-------- DATA SECTION

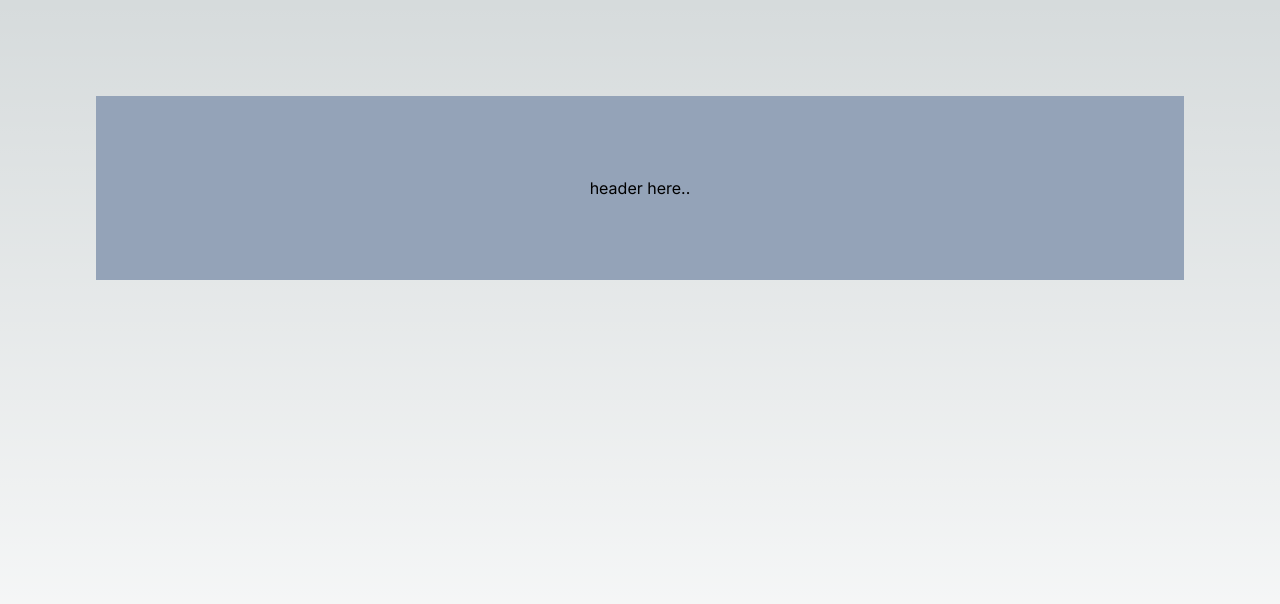
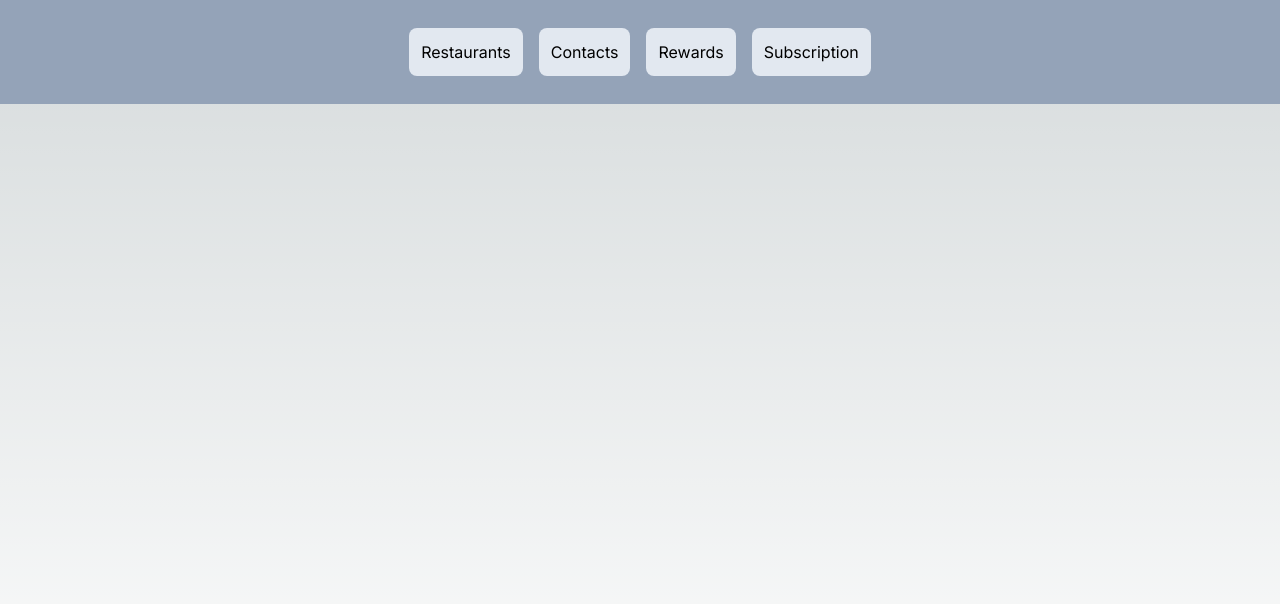
Before and after one commit to sudheeshap/app-ci-cd, a Next.js app: page / in a window 1280 px wide. Shown: the top 604 px of the page. Built offline with nearby package versions, Linux system fonts and the light colour scheme.

Commit message:
feat: header updated

```diff
--- a/app/components/header.tsx
+++ b/app/components/header.tsx
@@ -2,8 +2,28 @@ import React from 'react';
 
 const Header = () => {
   return (
-    <div className="bg-slate-400 p-20 w-full text-center" data-testid="header">
-      header here..
+    <div
+      className="bg-slate-400 py-5 w-full text-center m-0"
+      data-testid="header"
+    >
+      <ul className="flex justify-center items-center">
+        <li>
+          <button className="bg-slate-200 rounded-lg p-3 m-2">
+            Restaurants
+          </button>
+        </li>
+        <li>
+          <button className="bg-slate-200 rounded-lg p-3 m-2">Contacts</button>
+        </li>
+        <li>
+          <button className="bg-slate-200 rounded-lg p-3 m-2">Rewards</button>
+        </li>
+        <li>
+          <button className="bg-slate-200 rounded-lg p-3 m-2">
+            Subscription
+          </button>
+        </li>
+      </ul>
     </div>
   );
 };
--- a/app/page.tsx
+++ b/app/page.tsx
@@ -2,7 +2,7 @@ import Header from './components/header';
 
 export default function Home() {
   return (
-    <main className="flex min-h-screen flex-col items-center justify-between p-24">
+    <main className="flex min-h-screen flex-col items-center justify-between">
       <Header />
     </main>
   );
```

----------------

EXERCISE INSTRUCTIONS: All lines above that hold the string "rounded" should be copied.

EXERCISE RESPONSE:
+          <button className="bg-slate-200 rounded-lg p-3 m-2">
+          <button className="bg-slate-200 rounded-lg p-3 m-2">Contacts</button>
+          <button className="bg-slate-200 rounded-lg p-3 m-2">Rewards</button>
+          <button className="bg-slate-200 rounded-lg p-3 m-2">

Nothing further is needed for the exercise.